Devourer of books with a preference for fiction. Quite good at competitive reading. Happily hoards books of all kinds. Gets stabby going too long without reading.
It may be wise to read the previous book in the series, How to Lose a Duke in Ten Days, before this one.
Jack Featherstone's father and brother were shameless gamblers and fortune hunters, marrying rich and squandering their wives' money with no compunction. As the unappreciated second son, Jack swore he would never marry unless he could support his family in a proper way, and certainly never stoop to fortune hunting to secure himself a life of luxury. Never being able to rely on his male relatives meant he established closer bonds to his Eton chums instead. So when his best friend Stuart, the Duke of Margrave, gathers all his friends and asks them for assistance in a scheme that will directly lead to the ruination of a man, Jack doesn't hesitate, even if it means moving to America for a year, pretending to be close to a man he despises, in order to orchestrate Stuart's revenge.

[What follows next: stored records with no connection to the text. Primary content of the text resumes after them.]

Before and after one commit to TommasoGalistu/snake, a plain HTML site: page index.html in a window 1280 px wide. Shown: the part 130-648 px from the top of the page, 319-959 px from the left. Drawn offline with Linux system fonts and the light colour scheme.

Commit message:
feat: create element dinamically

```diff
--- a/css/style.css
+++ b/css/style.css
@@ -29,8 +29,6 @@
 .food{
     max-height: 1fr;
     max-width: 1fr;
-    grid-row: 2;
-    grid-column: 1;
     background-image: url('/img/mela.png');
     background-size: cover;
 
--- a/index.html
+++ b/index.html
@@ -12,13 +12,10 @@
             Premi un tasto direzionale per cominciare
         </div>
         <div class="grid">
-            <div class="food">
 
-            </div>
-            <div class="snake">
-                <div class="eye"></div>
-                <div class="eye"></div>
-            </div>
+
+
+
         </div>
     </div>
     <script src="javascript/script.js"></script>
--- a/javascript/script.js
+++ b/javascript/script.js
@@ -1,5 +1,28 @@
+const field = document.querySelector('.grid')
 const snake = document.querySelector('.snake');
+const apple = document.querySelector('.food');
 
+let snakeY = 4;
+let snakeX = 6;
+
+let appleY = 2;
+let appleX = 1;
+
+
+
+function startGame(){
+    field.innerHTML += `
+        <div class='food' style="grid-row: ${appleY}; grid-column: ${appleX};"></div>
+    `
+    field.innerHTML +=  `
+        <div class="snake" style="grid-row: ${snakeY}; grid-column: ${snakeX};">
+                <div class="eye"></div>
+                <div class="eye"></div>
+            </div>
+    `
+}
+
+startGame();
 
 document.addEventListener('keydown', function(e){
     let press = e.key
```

As the plan is in its last stages, and Frederick Van Hausen, the man who did despicable things to Edie, now the Duchess of Margrave, is getting desperate, Jack is watching the man like a hawk, worried that he's going to find some way of escaping personal and financial ruin. When it looks like Van Hausen is preparing to elope with Miss Linnet Holland, who is both beautiful and comes with a staggering dowry, Jack has to think fast. Interrupting before Van Hausen can propose, and kissing the young lady in front of her own mother, accompanied by one of New England's chief gossips, is the first thing that pops into his head. Linnet, wary of fortune hunters and outraged by Jack's heavy-handed behaviour, refuses to even countenance having her reputation saved by marriage to someone so arrogant and presumptious. While she previously refused to consider marriage to a British peer, she is now determined to find one, who is willing to marry her, despite the tarnish to her reputation. Anyone, except Jack Featherstone, that is.

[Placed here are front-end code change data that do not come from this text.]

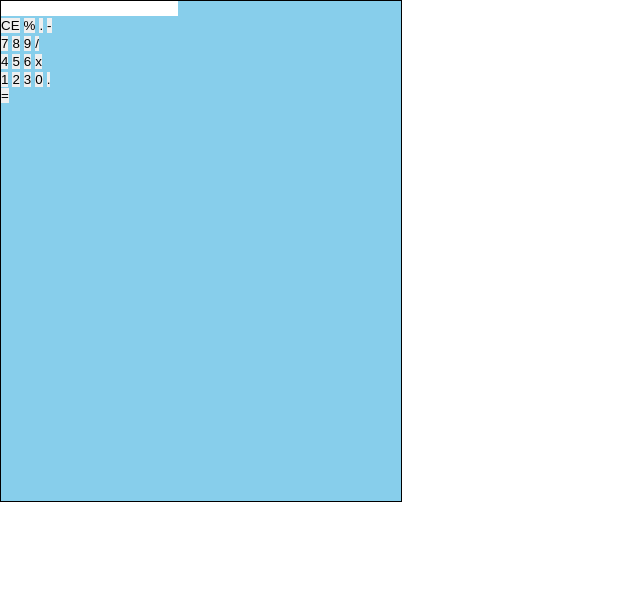
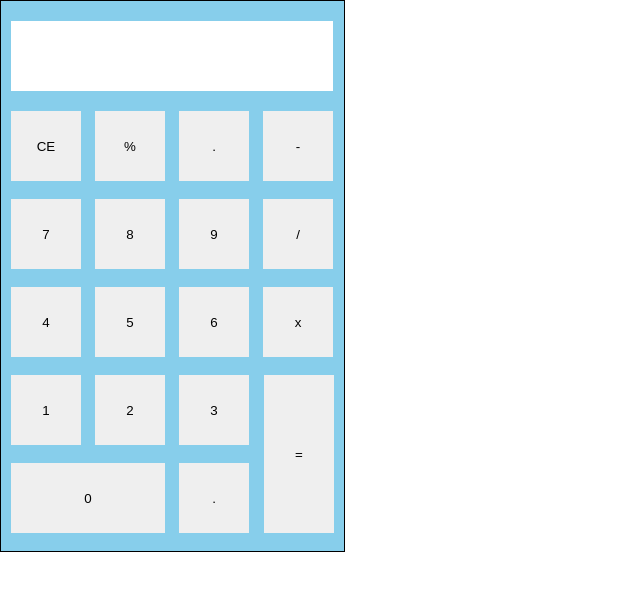
Before and after one commit to GuddyTech/codegaminator_calculator, a plain HTML site: page pages/home.html in a window 1280 px wide. Shown: the whole page, without its empty margins (0-640 px from the left). Drawn offline with Linux system fonts and the light colour scheme.

Commit message:
Done with the layout

```diff
--- a/pages/home.html
+++ b/pages/home.html
@@ -14,12 +14,14 @@
 
             </div>
 
+
             <div class="btn-1-div">
                 <input class="in1" type="button" value="CE" >
                 <input class="in1" type="button" value="%">
                 <input class="in1" type="button" value=".">
                 <input class="in1" type="button" value="-">
             </div>
+            <br>
 
             <div class="btn-2-div">
                 <input class="in2" type="button" value="7" >
@@ -27,6 +29,7 @@
                 <input class="in2" type="button" value="9">
                 <input class="in2" type="button" value="/">
             </div>
+            <br>
 
             <div class="btn-3-div">
                 <input class="in3" type="button" value="4" >
@@ -34,19 +37,20 @@
                 <input class="in3" type="button" value="6">
                 <input class="in3" type="button" value="x">
             </div>
+            <br>
             <div class="flex-div">
 
                 <div class="one-div">
                     <input class="in4" type="button" value="1">
                     <input class="in4" type="button" value="2">
                     <input class="in4" type="button" value="3">
-                    <input class="in4" type="button" value="0">
+                    <input id="zero" class="in4" type="button" value="0">
                     <input class="in4" type="button" value=".">
                 </div>
+
                 <div class="equal-div">
                     <input class="in5" type="button" value="=">
                 </div>
-
             </div>
 
         </section>
--- a/styles/home.scss
+++ b/styles/home.scss
@@ -10,14 +10,17 @@
 
         section{
             border: 1px solid black;
-            height: 500px;
-            width: 400px;
+            height: 550px;
+            width: 343px;
             background-color: skyblue;
 
             .display-div {
+                margin: 20px 10px;
+
 
                 .disp-input {
-
+                    height: 70px;
+                    width: 322px;
                 }
 
             }
@@ -25,6 +28,9 @@
             .btn-1-div{
 
                 .in1 {
+                    height: 70px;
+                    width: 70px;
+                    margin-left: 10px;
 
                 }
             }
@@ -32,6 +38,9 @@
             .btn-2-div{
 
                 .in2 {
+                    height: 70px;
+                    width: 70px;
+                    margin-left: 10px;
 
                 }
             }
@@ -39,16 +48,28 @@
             .btn-3-div{
 
                 .in3 {
+                    height: 70px;
+                    width: 70px;
+                    margin-left: 10px;
 
                 }
             }
 
             .flex-div{
+                display: flex;
 
                 .one-div{
 
                     .in4 {
+                        height: 70px;
+                        width: 70px;
+                        margin-left: 10px;
 
+                    }
+
+                    #zero {
+                        margin-top: 18px;
+                        width: 154px;
                     }
 
                 }
@@ -56,6 +77,9 @@
                 .equal-div {
 
                     .in5 {
+                        height: 158px;
+                        width: 70px;
+                        margin-right: 10px;
 
                     }
 
```
Also changed, not shown: styles/home.css, 1 other file.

Linnet and her mother travel to England, where Linnet engages the services of London's premier matchmaker, the Marchioness of Trubridge. Jack follows, determined to do right by Linnet and persuade her to accept his hand in marriage. As the matchmaker was formerly married to his scapegrace of a brother and now to one of his closest friends, she's aware that he's not the unscrupulous cad his brother was, and hopes she'll at least consider him a worthwhile candidate for Linnet's hand in marriage. He has a week, at a houseparty with several other eligible and eager suitors, to convince the proud and distrustful Miss Holland that while their first meeting was less than ideal, he will make her the perfect husband.
While I understand Linnet's wish to marry for love, and escape the social ambitions of her mother and the financial ambitions of her father, she also has appalling judgement when it comes to men. I respect that she feels aggrieved and upset that Jack accosted her, but she also should have had some suspicion when Van Hausen, a man who wouldn't give her the time of day before she went to Europe for a year, suddenly declares passionate love for her and wants to propose marriage to her in a secluded location on the same night she's back in America. While she's fairly innocent, it's clear that she's quite savvy in rooting out fortune hunters, and some alarm bells should have been going off. She also develops a very knee-jerk hatred for Jack and stays obstinately unwilling to listen to him, even after he explains the motivations behind his rash act. I get that she's supposed to be feminist and independent, but a lot of the time she comes off as abrasive and shrewish.
Jack, on the other hand, we are told is a much better man than his father or brother was, but he also surprises and kisses a very unwilling woman, then seems to be surprised when she doesn't want to immediately become his wife. See, despite Jack's rakish ways and long life in Paris consorting with all sorts of women, just kissing the unprepared Linnet just the one time is enough to convince him that she is the woman he must spend the rest of his life with. One of the popular tropes of romance is the "magical hoo hah", which means that after sleeping with the usually virginal and inexperienced heroine once, the sexually experienced and previously happily promiscuous man is ready for monogamy. Linnet clearly has magic lips, because she unwittingly accomplishes this with one single liplock. Jack keeps losing his temper and either orders Linnet around, or physically overpowers her (he actually carries her off at one point), which is naturally not the best way to woo an already skittish and suspicious-minded woman. He's a lot more likable when he calmly uses his words and affectionate nature to woo her.
This was an ok book, but nothing more. I didn't particularly like Linnet or Jack and didn't actually care all that much whether they got together or went their separate ways. Laura Lee Guhrke is an author whose books I often enjoy, but she's pretty much on my "borrow from the library" list, not even qualifying for "buy when on sale" status. This book passed the time, but I doubt I'll remember it clearly come next month, let alone ever want to re-read or own it.